Lines that contain the string "herdr" are the ones to list; copy all of them from the records.

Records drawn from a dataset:
= = = = = = =

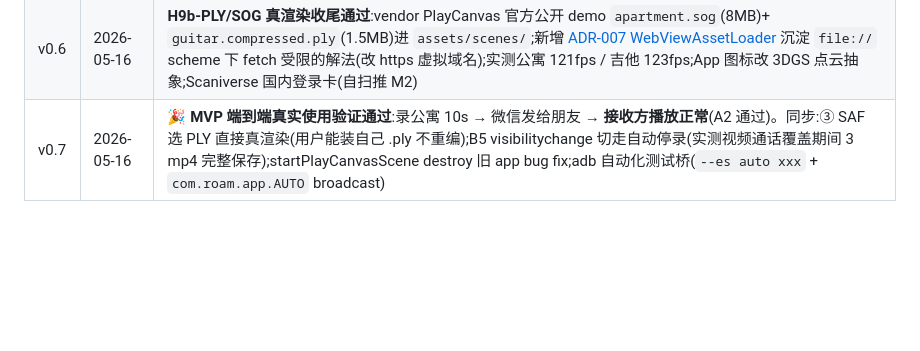
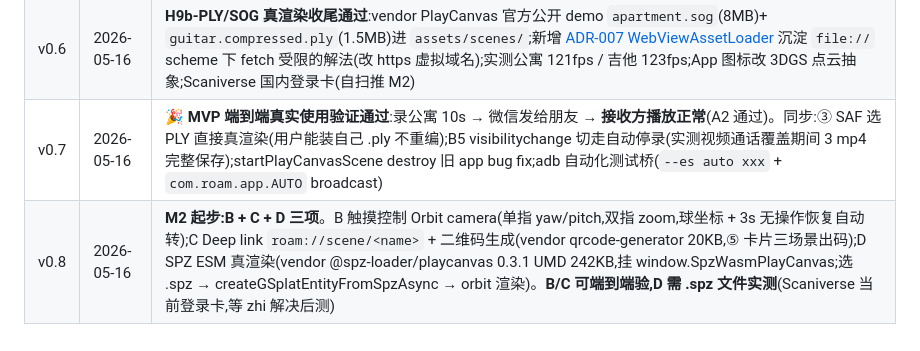
Before and after one commit to zhaozhi189/roam, a Markdown page: doc/06-技术可行性验证.md, the part around the change. GitHub-like rendering; blank space fills up the shorter version.

Commit message:
docs(06 v0.8): M2 起步 B+C+D 三项已入库(D 待 .spz 实测)
Co-Authored-By: Claude Opus 4.7 (1M context) <noreply@anthropic.com>

```diff
--- a/doc/06-技术可行性验证.md
+++ b/doc/06-技术可行性验证.md
@@ -225,3 +225,4 @@ M0 已完成,产出物已是这份 `doc/06` v0.3 + ADR-004 + ADR-005 + Git 历
 | v0.5 | 2026-05-15 | **M1 第 0 周关键路径全部通过**:H7 改走 WebCodecs+mp4-muxer(MediaProjection 死循环,新增 [ADR-006](decisions/ADR-006-录屏方案-WebCodecs-mp4-muxer.md) 沉淀);H8 通过 + 微信 WebM 不兼容 = MP4 约束被反推出来;H9a 实测 119fps;H9b 简化版通过(SAF + fetch + 'NGSP' magic byte),真渲染留 M2 |
 | v0.6 | 2026-05-16 | **H9b-PLY/SOG 真渲染收尾通过**:vendor PlayCanvas 官方公开 demo `apartment.sog`(8MB)+ `guitar.compressed.ply`(1.5MB)进 `assets/scenes/`;新增 [ADR-007 WebViewAssetLoader](decisions/ADR-007-WebViewAssetLoader-https-虚拟域名.md) 沉淀 `file://` scheme 下 fetch 受限的解法(改 https 虚拟域名);实测公寓 121fps / 吉他 123fps;App 图标改 3DGS 点云抽象;Scaniverse 国内登录卡(自扫推 M2) |
 | v0.7 | 2026-05-16 | **🎉 MVP 端到端真实使用验证通过**:录公寓 10s → 微信发给朋友 → **接收方播放正常**(A2 通过)。同步:③ SAF 选 PLY 直接真渲染(用户能装自己 .ply 不重编);B5 visibilitychange 切走自动停录(实测视频通话覆盖期间 3 mp4 完整保存);startPlayCanvasScene destroy 旧 app bug fix;adb 自动化测试桥(`--es auto xxx` + `com.roam.app.AUTO` broadcast)|
+| v0.8 | 2026-05-16 | **M2 起步:B + C + D 三项**。B 触摸控制 Orbit camera(单指 yaw/pitch,双指 zoom,球坐标 + 3s 无操作恢复自动转);C Deep link `roam://scene/<name>` + 二维码生成(vendor qrcode-generator 20KB,⑤ 卡片三场景出码);D SPZ ESM 真渲染(vendor @spz-loader/playcanvas 0.3.1 UMD 242KB,挂 window.SpzWasmPlayCanvas;选 .spz → createGSplatEntityFromSpzAsync → orbit 渲染)。**B/C 可端到端验,D 需 .spz 文件实测**(Scaniverse 当前登录卡,等 zhi 解决后测)|
```
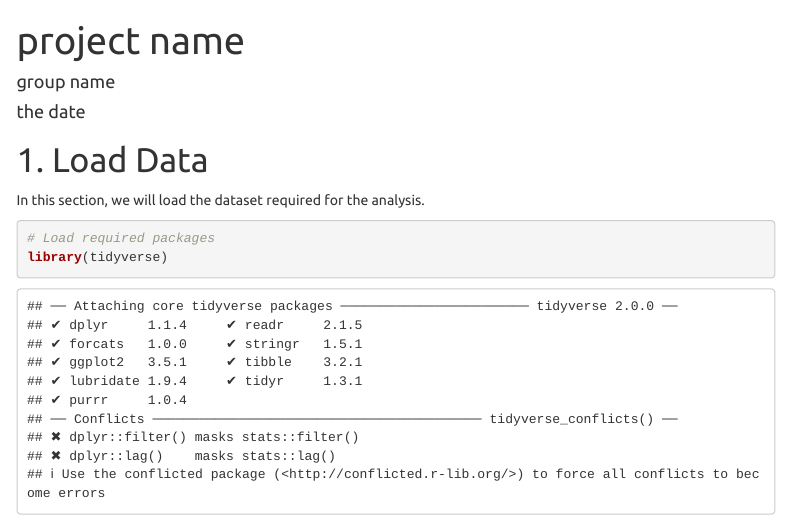
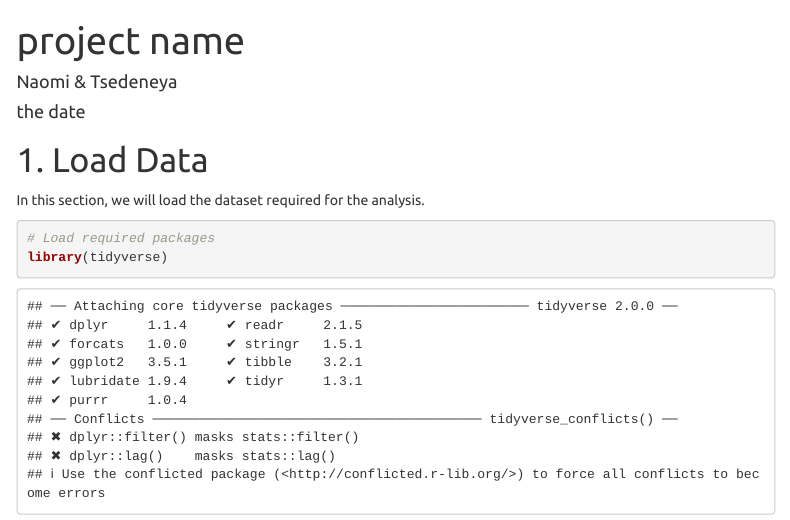
Before and after one commit to naomijp/Project-1-machine-learning-, an R Markdown document (project_2 linear regression.Rmd): the page in a window 1100 px wide, from its top. Rendered offline with R 4.5, knitr and Pandoc, with nearby package versions; some code elsewhere in the file could not run offline; menus at the side of the page are left out.

Commit message:
Update project_2 linear regression.Rmd

```diff
--- a/project_2 linear regression.Rmd
+++ b/project_2 linear regression.Rmd
@@ -1,7 +1,7 @@
 
 ---
 title: "project name"
-author: "group name"
+author: "Naomi & Tsedeneya"
 date: "the date"
 output:
   html_document:
```
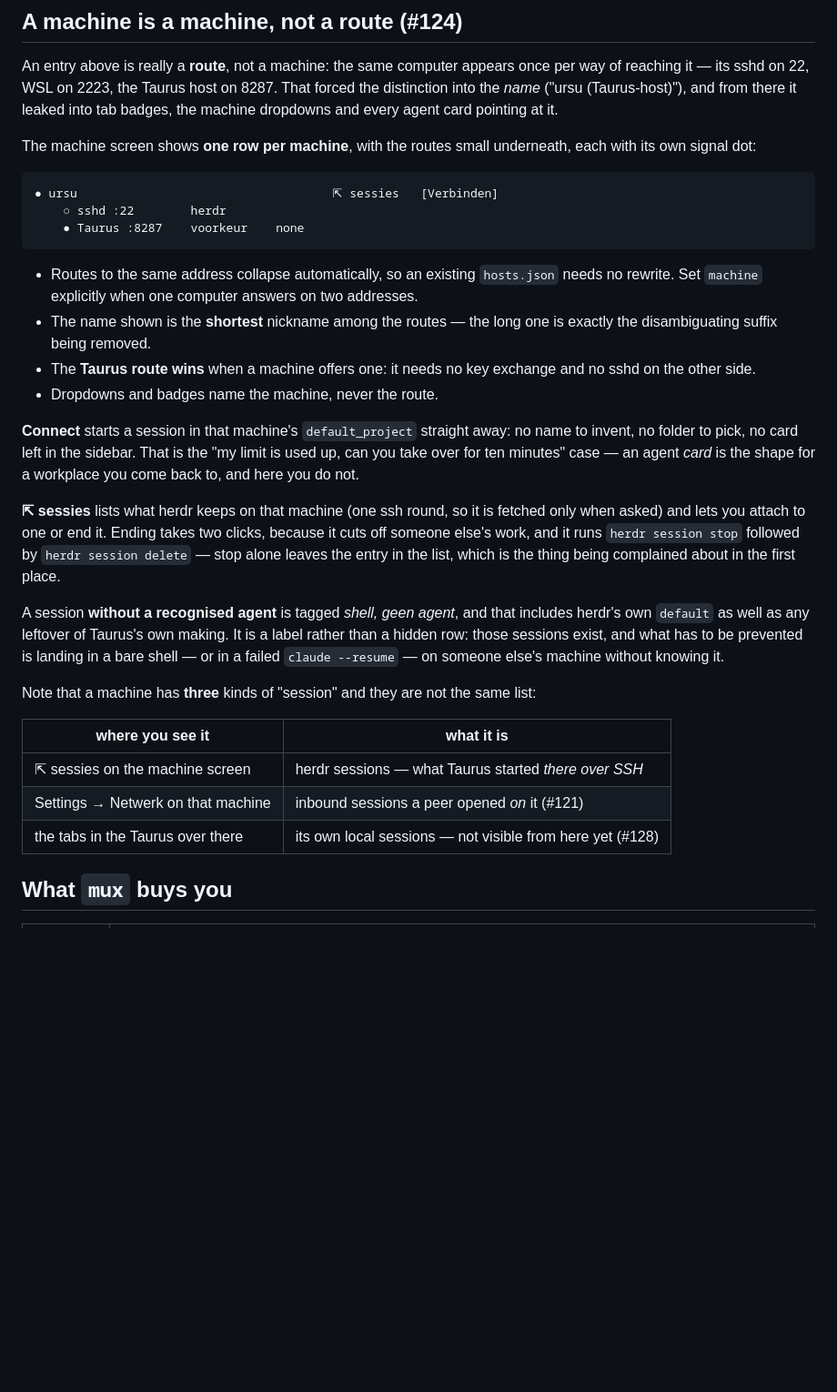
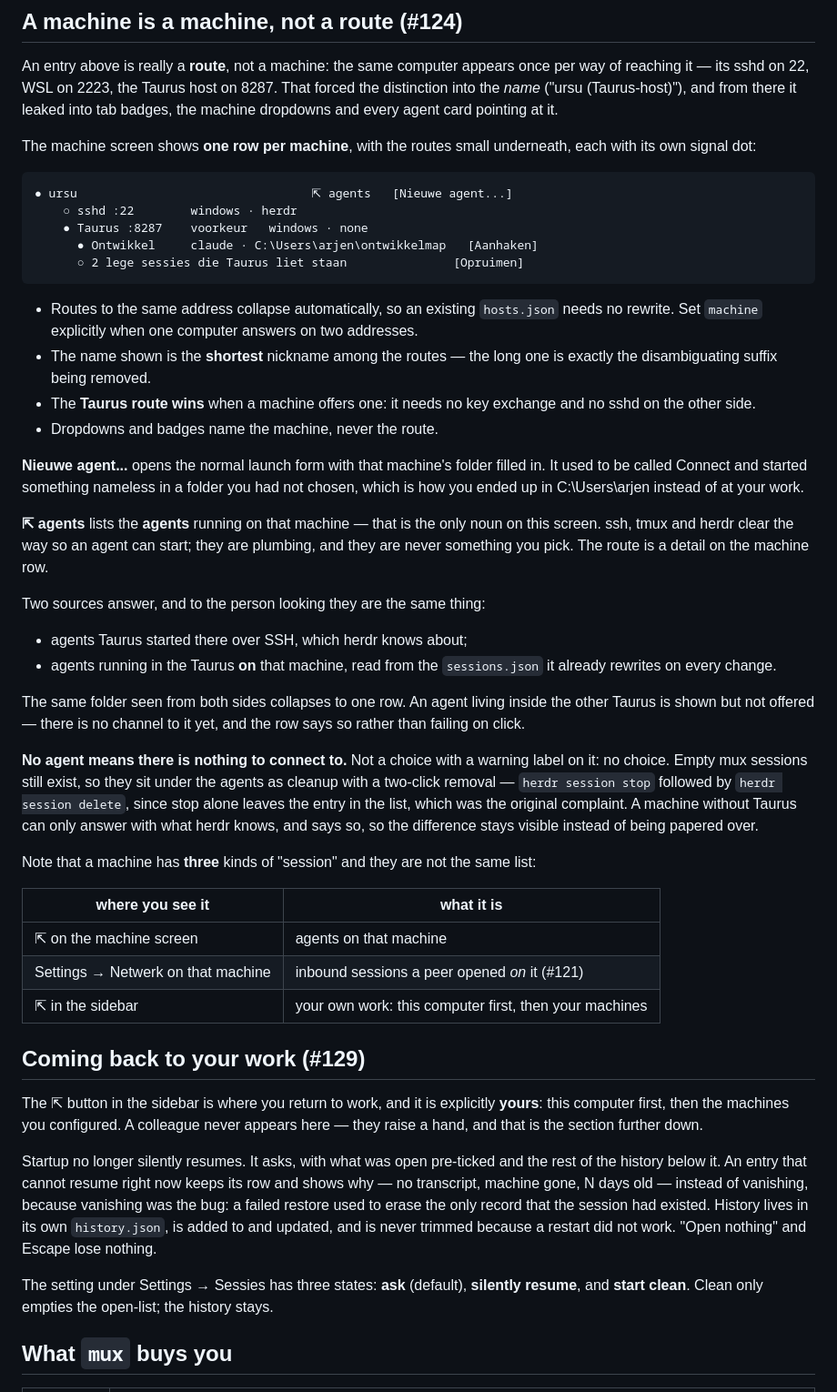
Before and after one commit to astetic-dev/taurus, a Markdown page: REMOTE-HOSTS.md, the part around one of its changes. Shown at 91% size. Drawn GitHub-style; blank space fills up the shorter version.

````diff
--- a/REMOTE-HOSTS.md
+++ b/REMOTE-HOSTS.md
@@ -126,9 +126,11 @@ The machine screen shows **one row per machine**, with the routes small undernea
 with its own signal dot:
 
 ```
-● ursu                                    ⇱ sessies   [Verbinden]
-    ○ sshd :22        herdr
-    ● Taurus :8287    voorkeur    none
+● ursu                                 ⇱ agents   [Nieuwe agent...]
+    ○ sshd :22        windows · herdr
+    ● Taurus :8287    voorkeur   windows · none
+      ● Ontwikkel     claude · C:\Users\arjen\ontwikkelmap   [Aanhaken]
+      ○ 2 lege sessies die Taurus liet staan               [Opruimen]
 ```
 
 - Routes to the same address collapse automatically, so an existing `hosts.json` needs no
@@ -139,29 +141,54 @@ with its own signal dot:
   sshd on the other side.
 - Dropdowns and badges name the machine, never the route.
 
-**Connect** starts a session in that machine's `default_project` straight away: no name to
-invent, no folder to pick, no card left in the sidebar. That is the "my limit is used up,
-can you take over for ten minutes" case — an agent *card* is the shape for a workplace you
-come back to, and here you do not.
+**Nieuwe agent...** opens the normal launch form with that machine's folder filled in. It
+used to be called Connect and started something nameless in a folder you had not chosen,
+which is how you ended up in C:\Users\arjen instead of at your work.
 
-**⇱ sessies** lists what herdr keeps on that machine (one ssh round, so it is fetched only
-when asked) and lets you attach to one or end it. Ending takes two clicks, because it cuts
-off someone else's work, and it runs `herdr session stop` followed by `herdr session
-delete` — stop alone leaves the entry in the list, which is the thing being complained
-about in the first place.
+**⇱ agents** lists the **agents** running on that machine — that is the only noun on this
+screen. ssh, tmux and herdr clear the way so an agent can start; they are plumbing, and
+they are never something you pick. The route is a detail on the machine row.
 
-A session **without a recognised agent** is tagged *shell, geen agent*, and that includes
-herdr's own `default` as well as any leftover of Taurus's own making. It is a label rather
-than a hidden row: those sessions exist, and what has to be prevented is landing in a bare
-shell — or in a failed `claude --resume` — on someone else's machine without knowing it.
+Two sources answer, and to the person looking they are the same thing:
+
+- agents Taurus started there over SSH, which herdr knows about;
+- agents running in the Taurus **on** that machine, read from the `sessions.json` it
+  already rewrites on every change.
+
+The same folder seen from both sides collapses to one row. An agent living inside the
+other Taurus is shown but not offered — there is no channel to it yet, and the row says so
+rather than failing on click.
+
+**No agent means there is nothing to connect to.** Not a choice with a warning label on
+it: no choice. Empty mux sessions still exist, so they sit under the agents as cleanup
+with a two-click removal — `herdr session stop` followed by `herdr session delete`, since
+stop alone leaves the entry in the list, which was the original complaint. A machine
+without Taurus can only answer with what herdr knows, and says so, so the difference stays
+visible instead of being papered over.
 
 Note that a machine has **three** kinds of "session" and they are not the same list:
 
 | where you see it | what it is |
 |---|---|
-| ⇱ sessies on the machine screen | herdr sessions — what Taurus started *there over SSH* |
+| ⇱ on the machine screen | agents on that machine |
 | Settings → Netwerk on that machine | inbound sessions a peer opened *on* it (#121) |
-| the tabs in the Taurus over there | its own local sessions — not visible from here yet (#128) |
+| ⇱ in the sidebar | your own work: this computer first, then your machines |
+
+## Coming back to your work (#129)
+
+The ⇱ button in the sidebar is where you return to work, and it is explicitly **yours**:
+this computer first, then the machines you configured. A colleague never appears here —
+they raise a hand, and that is the section further down.
+
+Startup no longer silently resumes. It asks, with what was open pre-ticked and the rest of
+the history below it. An entry that cannot resume right now keeps its row and shows why —
+no transcript, machine gone, N days old — instead of vanishing, because vanishing was the
+bug: a failed restore used to erase the only record that the session had existed. History
+lives in its own `history.json`, is added to and updated, and is never trimmed because a
+restart did not work. "Open nothing" and Escape lose nothing.
+
+The setting under Settings → Sessies has three states: **ask** (default), **silently
+resume**, and **start clean**. Clean only empties the open-list; the history stays.
 
 ## What `mux` buys you
 
````
Also changed, not shown: other parts of REMOTE-HOSTS.md (+41 -22 lines).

= = = = = = =

Answer to the exercise =>
-    ○ sshd :22        herdr
+    ○ sshd :22        windows · herdr
-**⇱ sessies** lists what herdr keeps on that machine (one ssh round, so it is fetched only
-off someone else's work, and it runs `herdr session stop` followed by `herdr session
+screen. ssh, tmux and herdr clear the way so an agent can start; they are plumbing, and
-herdr's own `default` as well as any leftover of Taurus's own making. It is a label rather
+- agents Taurus started there over SSH, which herdr knows about;
+with a two-click removal — `herdr session stop` followed by `herdr session delete`, since
+without Taurus can only answer with what herdr knows, and says so, so the difference stays
-| ⇱ sessies on the machine screen | herdr sessions — what Taurus started *there over SSH* |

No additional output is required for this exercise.